February 17, 2018

The Way of Your Heart

February 17, 2018


Psalm 32

Matthew 9:2-13

This weekend’s reading: Luke 23:34

Henri Nouwen in The Way of the Heart reminds us that prayer is not merely talking to or at God; it is learning to listen, to “dwell with God.” Our deepest prayers come from our hearts. From a biblical perspective, the heart refers to the source of all our “physical, emotional, intellectual, volitional, and moral energies. . . . The heart is the central and unifying organ of our personal life. . . . The prayer of the heart directs itself to God from the center of the person and thus affects the whole of our humanness.” Such prayer transforms us, Nouwen says. It “opens the eyes of our soul to the truth of ourselves as well as the truth of God. We come to see ourselves as sinners embraced by the mercy of God.” [H. Nouwen, The Way of the Heart, New York: Seabury Press, 1981) 75-79]

Jesus says to the paralyzed man, lying on a mat, “Take heart! Your sins are forgiven” (Matt 9:2). This is not what the onlookers expected to hear. What does the forgiveness of sins have to do with healing? Today we know sickness does not come as punishment for a sin we have committed, but healing the whole person does involve more than curing physical ailments. The Latin root of salvation is salutem or health; to be saved is to be “heart healthy” in the biblical sense.

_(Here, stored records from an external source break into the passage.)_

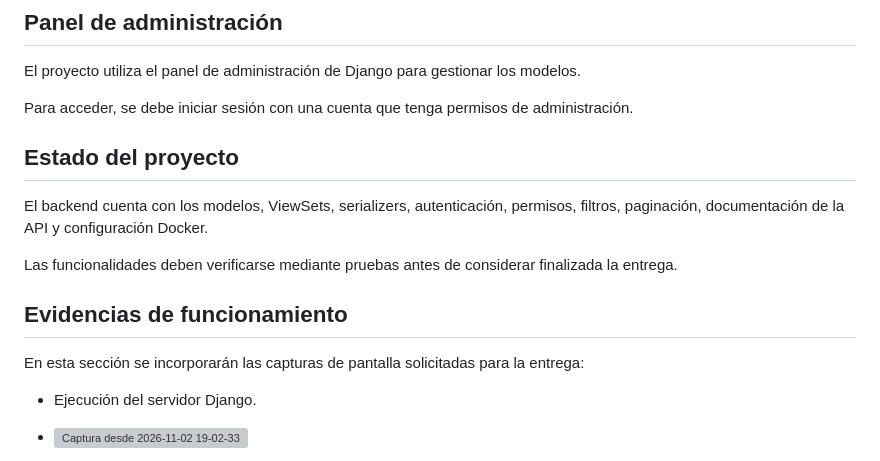
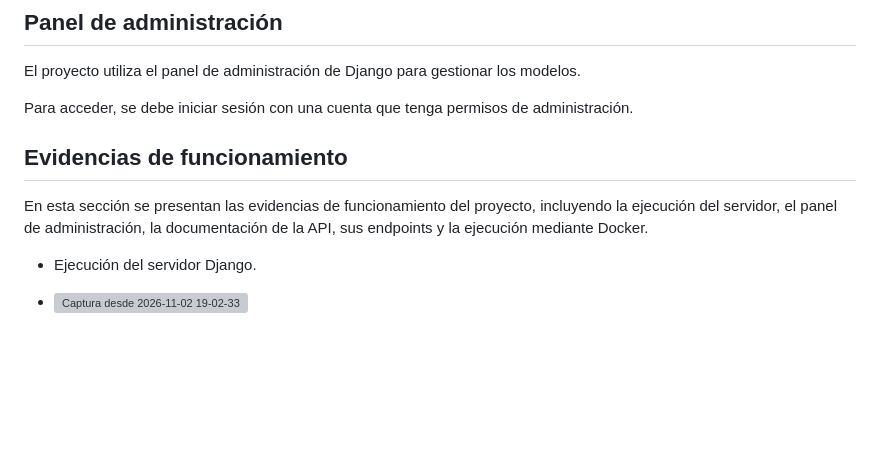
Before and after one commit to A-galindez/Verde-Urbano, a Markdown page: README.md, the part around the change. Rendered like a GitHub page; blank space fills up the shorter version; grey boxes are pictures that could not be loaded.

Commit message:
Cambio de descripción
descrpción capturas

```diff
--- a/README.md
+++ b/README.md
@@ -274,15 +274,9 @@ El proyecto utiliza el panel de administración de Django para gestionar los mod
 
 Para acceder, se debe iniciar sesión con una cuenta que tenga permisos de administración.
 
-## Estado del proyecto
-
-El backend cuenta con los modelos, ViewSets, serializers, autenticación, permisos, filtros, paginación, documentación de la API y configuración Docker.
-
-Las funcionalidades deben verificarse mediante pruebas antes de considerar finalizada la entrega.
 
 ## Evidencias de funcionamiento
-
-En esta sección se incorporarán las capturas de pantalla solicitadas para la entrega:
+En esta sección se presentan las evidencias de funcionamiento del proyecto, incluyendo la ejecución del servidor, el panel de administración, la documentación de la API, sus endpoints y la ejecución mediante Docker.
 
 - Ejecución del servidor Django.
 - <img width="825" height="578" alt="Captura desde 2026-11-02 19-02-33" src="https://github.com/user-attachments/assets/4b0c591f-8f09-42a8-8b04-8d7eb901abfb" />
```
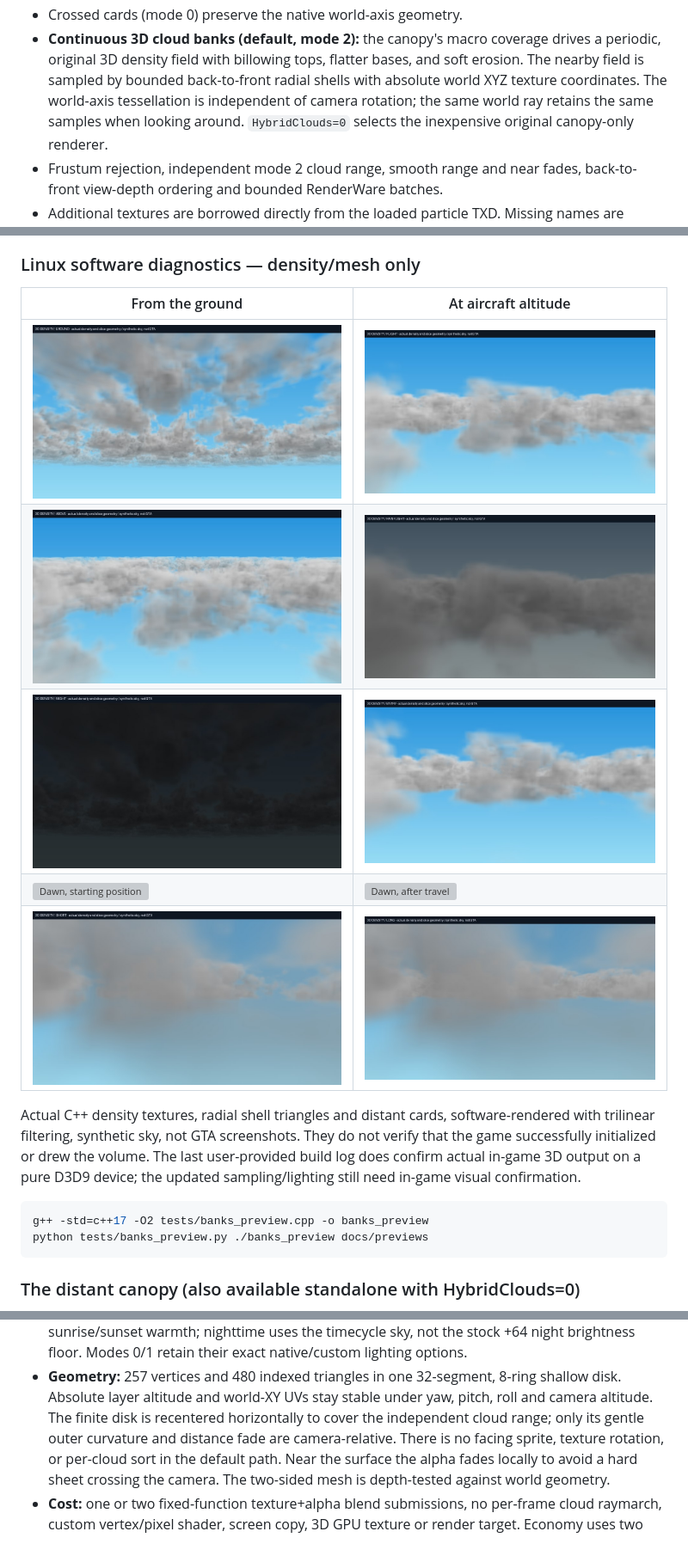
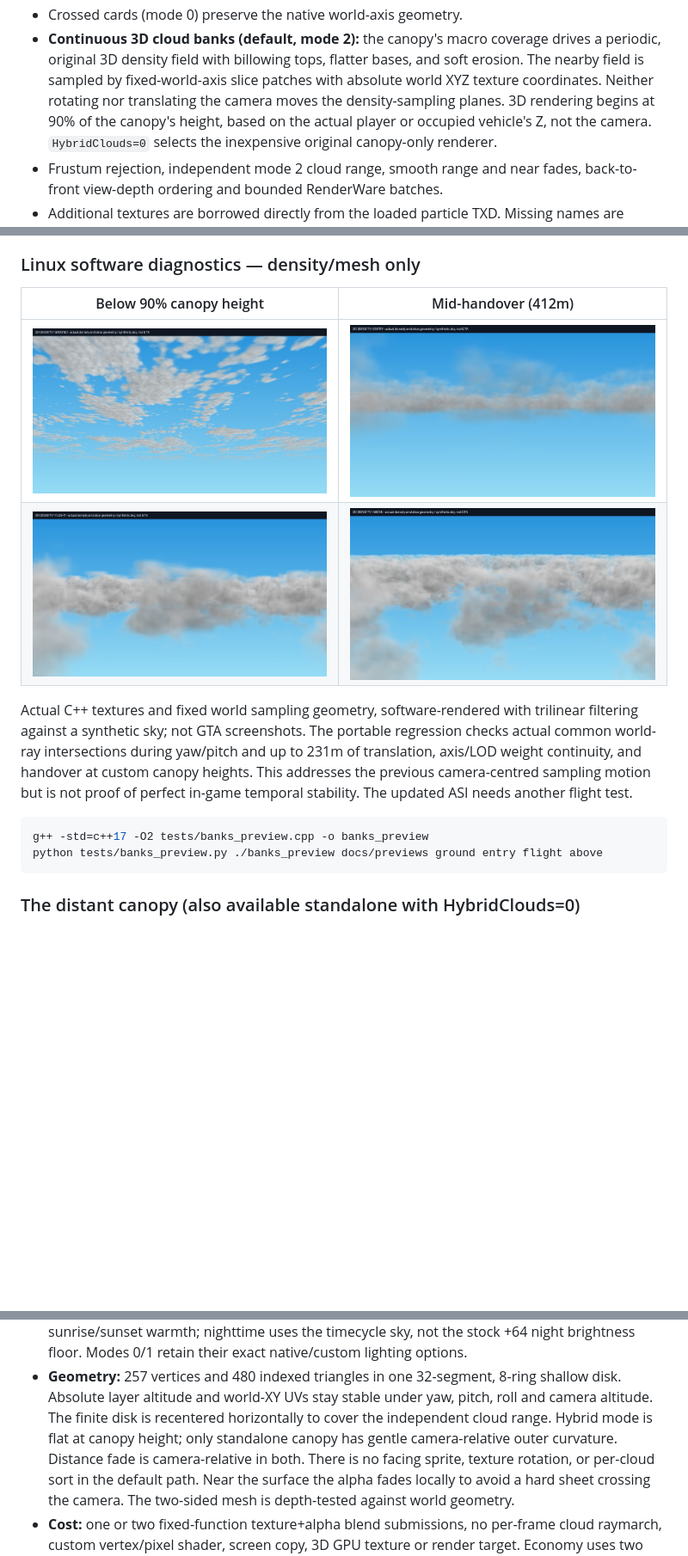
Before and after one commit to Banemanz/VolumetricCloudsExtended.SA, a Markdown page: README.md, 3 parts joined by grey strips. Shown at 86% size. Drawn GitHub-style; pictures changed too: docs/previews/banks_above.jpg, docs/previews/banks_entry.jpg, docs/previews/banks_flight.jpg; blank space fills up the shorter version; grey boxes are pictures that could not be loaded.

Commit message:
Anchor volume samples in world space and gate handover at 90% player altitude

````diff
--- a/README.md
+++ b/README.md
@@ -35,9 +35,10 @@ pipeline may still need compatibility testing.
 - **Continuous 3D cloud banks (default, mode 2):** the canopy's macro
   coverage drives a periodic, original 3D density field with billowing
   tops, flatter bases, and soft erosion. The nearby field is sampled by
-  bounded back-to-front radial shells with absolute world XYZ texture
-  coordinates. The world-axis tessellation is independent of camera rotation;
-  the same world ray retains the same samples when looking around.
+  fixed-world-axis slice patches with absolute world XYZ texture coordinates.
+  Neither rotating nor translating the camera moves the density-sampling
+  planes. 3D rendering begins at 90% of the canopy's height, based on the
+  actual player or occupied vehicle's Z, not the camera.
   `HybridClouds=0` selects the inexpensive original canopy-only renderer.
 - Frustum rejection, independent mode 2 cloud range, smooth range and near fades,
   back-to-front view-depth ordering and bounded RenderWare batches.
@@ -294,23 +305,22 @@ send the new log lines including HRESULT, not only the canopy screenshot.
 
 ### Linux software diagnostics — density/mesh only
 
-| From the ground | At aircraft altitude |
+| Below 90% canopy height | Mid-handover (412m) |
 |---|---|
-| ![Day](docs/previews/banks_ground.jpg) | ![Flight](docs/previews/banks_flight.jpg) |
-| ![Above](docs/previews/banks_above.jpg) | ![Rain](docs/previews/banks_rainflight.jpg) |
-| ![Night](docs/previews/banks_night.jpg) | ![Entry](docs/previews/banks_entry.jpg) |
-| ![Dawn, starting position](docs/previews/banks_dawn.jpg) | ![Dawn, after travel](docs/previews/banks_dawnmove.jpg) |
-| ![1.8 km range](docs/previews/banks_short.jpg) | ![12 km range](docs/previews/banks_long.jpg) |
+| ![Canopy on the ground](docs/previews/banks_ground.jpg) | ![Entry](docs/previews/banks_entry.jpg) |
+| ![Flight](docs/previews/banks_flight.jpg) | ![Above](docs/previews/banks_above.jpg) |
 
-Actual C++ density textures, radial shell triangles and distant cards, software-rendered with
-trilinear filtering, synthetic sky, not GTA screenshots. They do not
-verify that the game successfully initialized or drew the volume. The last
-user-provided build log does confirm actual in-game 3D output on a pure D3D9
-device; the updated sampling/lighting still need in-game visual confirmation.
+Actual C++ textures and fixed world sampling geometry, software-rendered
+with trilinear filtering against a synthetic sky; not GTA screenshots.
+The portable regression checks actual common world-ray intersections
+during yaw/pitch and up to 231m of translation, axis/LOD weight continuity,
+and handover at custom canopy heights. This addresses the previous
+camera-centred sampling motion but is not proof of perfect in-game
+temporal stability. The updated ASI needs another flight test.
 
 ```sh
 g++ -std=c++17 -O2 tests/banks_preview.cpp -o banks_preview
-python tests/banks_preview.py ./banks_preview docs/previews
+python tests/banks_preview.py ./banks_preview docs/previews ground entry flight above
 ```
 
 ### The distant canopy (also available standalone with HybridClouds=0)
@@ -340,8 +350,9 @@ not a copy of any game's assets, code or shaders.
 - **Geometry:** 257 vertices and 480 indexed triangles in one 32-segment,
   8-ring shallow disk. Absolute layer altitude and world-XY UVs stay stable
   under yaw, pitch, roll and camera altitude. The finite disk is recentered
-  horizontally to cover the independent cloud range; only its gentle
-  outer curvature and distance fade are camera-relative. There is no
+  horizontally to cover the independent cloud range. Hybrid mode is flat
+  at canopy height; only standalone canopy has gentle camera-relative
+  outer curvature. Distance fade is camera-relative in both. There is no
   facing sprite, texture rotation, or per-cloud sort in the default path.
   Near the surface the alpha fades locally to avoid a hard sheet crossing
   the camera. The two-sided mesh is depth-tested against world geometry.
````
Also changed, not shown: other parts of README.md (+50 -40 lines), new chat/HANDOFF.md (+64 -0 lines), 10 other files.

Jesus restores the man physically, but his healing process starts with attending to the man’s heart. Jesus wants him to fully accept the forgiveness of God and thus become whole again. With the joy of God’s forgiveness in his heart, he can live in the fullness of life. In the Beatitudes, Jesus puts it this way, “Blessed are the pure in heart, for they shall see God.”

Lent is a journey of the heart. As we walk toward Jerusalem with Jesus, our hearts are filled by his mercy and grace. Psalm 32 blesses those whose sins are forgiven, those of us who know the truth about God and have stopped trying to deceive ourselves about who we are. The psalm ends with a resurrectional statement—the word resurrect means to stand upright again. “Rejoice in the Lord and be glad, you righteous; sing, all you who are upright in heart!” In the new life of truth and forgiveness, we walk together in joy.


  • Jesus is accused in Matthew 9:11 of eating with sinners and tax collectors. What does Jesus say about this practice and the “health” of the community?
  • In Matthew 9:13 Jesus says to the crowd: “Go and learn what this means: ‘I desire mercy, not sacrifice.’” What do you think this means?


  • What can we learn from children about “praying from the heart”?
  • Ask everyone to write draw pictures or symbols that express their heart’s deepest concern and greatest joy. Looking at the drawings, ask them to give a prayer from the heart about these joys and concerns.

God of all grace, you bring healing and wholeness to all creation. Guide us on our journey and open our hearts to those you call your friends. Give us thankful hearts for the gift of your Son Jesus Christ, the Great Physician. In his name. Amen